Say you have a computer that won't boot up. Maybe the OS is corrupt, or the motherboard has popped capacitors, or whatever. The user wants to salvage whatever files can be salvaged from the hard drive. If the problem is with the motherboard, you may try to put the hard drive in another PC -- assuming it has the right kind of connectors -- but you still might face the aforementioned corrupt OS, or the computer itself may refuse to boot because the hard drive has an OS that was tailored to a specific manufacturer's computer.

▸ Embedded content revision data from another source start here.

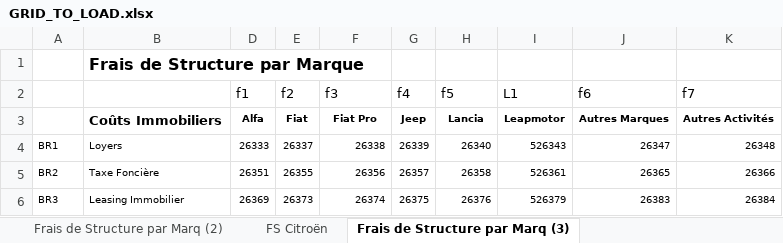
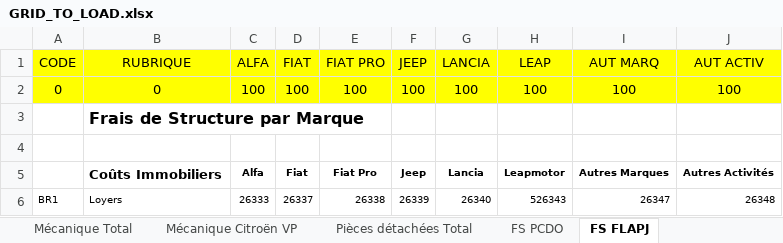
Before and after one commit to TheNightShiftHare/Mapping_is_boring, an Excel workbook: GRID_TO_LOAD.xlsx, sheet FS FLAPJ, drawn as a sheet; only a part is shown; the shorter side is filled out with more unchanged rows; values as stored, in another font and other column widths than the file's, no borders; addresses are those after the commit; the diff names each change by its address in the sheet, - before the commit and + after, or states it on an @@ line.

```diff
--- a/GRID_TO_LOAD.xlsx (sheet FS FLAPJ)
+++ b/GRID_TO_LOAD.xlsx (sheet FS FLAPJ)
-sheet tab: Frais de Structure par Marq (2)
+sheet tab: FS PCDO
-sheet tab: Frais de Structure par Marq (3)
+sheet tab: FS FLAPJ
-sheet tab: FS Citroën
+row 1: CODE | RUBRIQUE | ALFA | FIAT | FIAT PRO | JEEP | LANCIA | LEAP | AUT MARQ | AUT ACTIV
+row 2: 0 | 0 | 100 | 100 | 100 | 100 | 100 | 100 | 100 | 100
-row 4:  |  | f1 | f2 | f3 | f4 | f5 | L1 | f6 | f7
+row 4: (empty)
```
Also changed, not shown: sheet Frais de structure Répartition, sheet FS PCDO, sheet VN Fiat, sheet VN Lancia, sheet VN Leapmotor, sheet VN Alfa Romeo, 14 more sheets, other sheet tabs, hidden cells.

Puppy Linux to the rescue! It boots from a CD without disturbing the contents of whatever hard drive you have hooked up. The desktop's Connect icon lets you get on the network and do your Internet and/or local network browsing. The Drives icon lets you see the available drives and mount them with one click. (Hard drives, CD readers, flash drives, et al., stay inert in Linux until you tell them to become active.) The menu->network->LinNeighborhood option lets you add a Windows machine with shared drives -- enter the IP address, click Query, do a Scan as User or whatever it's called, and you have access to a shared Windows drive.
As you can see from the above paragraph, there is a little bit of a learning curve, but once you know what to click, everything is quick and (so far) painless. Today I rescued files from two different hard drives -- one set I copied to a shared network drive, the other to a flash drive. After decades of hating and fearing computer hardware (and networking, and pretty much anything that wasn't pure creation of code ex nihilo), I'm finally starting to enjoy it! Of course, it helps to have access to a never-ending supply of worn-out PC's that you can experiment upon without fearing the repercussions.
Nov 5 2007, 2:49 pm (Edited on Nov 5 2007, 3:06 pm)